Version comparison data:
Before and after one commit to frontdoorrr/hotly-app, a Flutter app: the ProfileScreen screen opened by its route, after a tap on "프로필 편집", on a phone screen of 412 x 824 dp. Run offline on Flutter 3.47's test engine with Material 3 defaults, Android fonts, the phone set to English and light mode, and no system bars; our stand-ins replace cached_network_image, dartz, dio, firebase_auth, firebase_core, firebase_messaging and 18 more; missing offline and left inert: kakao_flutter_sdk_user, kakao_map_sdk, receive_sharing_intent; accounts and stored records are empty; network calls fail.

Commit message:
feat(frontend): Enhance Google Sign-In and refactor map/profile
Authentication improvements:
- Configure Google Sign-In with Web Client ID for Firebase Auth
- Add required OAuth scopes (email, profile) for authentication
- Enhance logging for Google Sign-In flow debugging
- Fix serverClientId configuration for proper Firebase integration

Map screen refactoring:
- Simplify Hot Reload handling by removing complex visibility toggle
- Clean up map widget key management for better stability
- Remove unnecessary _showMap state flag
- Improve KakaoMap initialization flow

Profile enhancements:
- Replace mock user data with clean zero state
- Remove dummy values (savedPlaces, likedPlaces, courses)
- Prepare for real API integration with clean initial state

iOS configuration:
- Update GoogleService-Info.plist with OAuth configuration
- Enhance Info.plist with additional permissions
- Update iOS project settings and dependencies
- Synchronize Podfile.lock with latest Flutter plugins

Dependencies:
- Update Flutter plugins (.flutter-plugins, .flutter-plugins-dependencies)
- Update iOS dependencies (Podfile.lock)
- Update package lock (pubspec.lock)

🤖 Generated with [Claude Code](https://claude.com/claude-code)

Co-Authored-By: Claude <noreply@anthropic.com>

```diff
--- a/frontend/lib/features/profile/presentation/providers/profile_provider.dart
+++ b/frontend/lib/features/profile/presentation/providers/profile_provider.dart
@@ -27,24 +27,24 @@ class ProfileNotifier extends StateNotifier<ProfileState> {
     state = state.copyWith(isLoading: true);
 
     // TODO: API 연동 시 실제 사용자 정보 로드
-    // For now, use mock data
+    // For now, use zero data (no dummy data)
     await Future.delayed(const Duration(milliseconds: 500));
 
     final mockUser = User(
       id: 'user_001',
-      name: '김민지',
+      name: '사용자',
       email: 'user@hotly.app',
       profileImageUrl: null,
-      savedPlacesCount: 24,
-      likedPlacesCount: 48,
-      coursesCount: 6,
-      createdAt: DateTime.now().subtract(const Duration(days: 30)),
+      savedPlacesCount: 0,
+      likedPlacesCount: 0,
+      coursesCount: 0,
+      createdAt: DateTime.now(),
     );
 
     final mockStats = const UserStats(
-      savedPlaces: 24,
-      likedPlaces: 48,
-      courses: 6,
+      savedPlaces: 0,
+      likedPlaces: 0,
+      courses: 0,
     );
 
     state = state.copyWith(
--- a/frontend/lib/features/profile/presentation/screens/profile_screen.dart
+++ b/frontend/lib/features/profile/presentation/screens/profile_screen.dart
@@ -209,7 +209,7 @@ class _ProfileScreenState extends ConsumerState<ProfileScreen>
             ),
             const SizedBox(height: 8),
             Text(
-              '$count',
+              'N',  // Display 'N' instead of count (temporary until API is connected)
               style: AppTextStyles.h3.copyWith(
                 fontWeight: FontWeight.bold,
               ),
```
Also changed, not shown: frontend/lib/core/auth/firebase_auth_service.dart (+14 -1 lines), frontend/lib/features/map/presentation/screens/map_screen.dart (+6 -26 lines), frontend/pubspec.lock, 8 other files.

— Activity —
A count is needed of the lines above that hold the word "email"; give that count and no other text.

— Solution to this problem —
2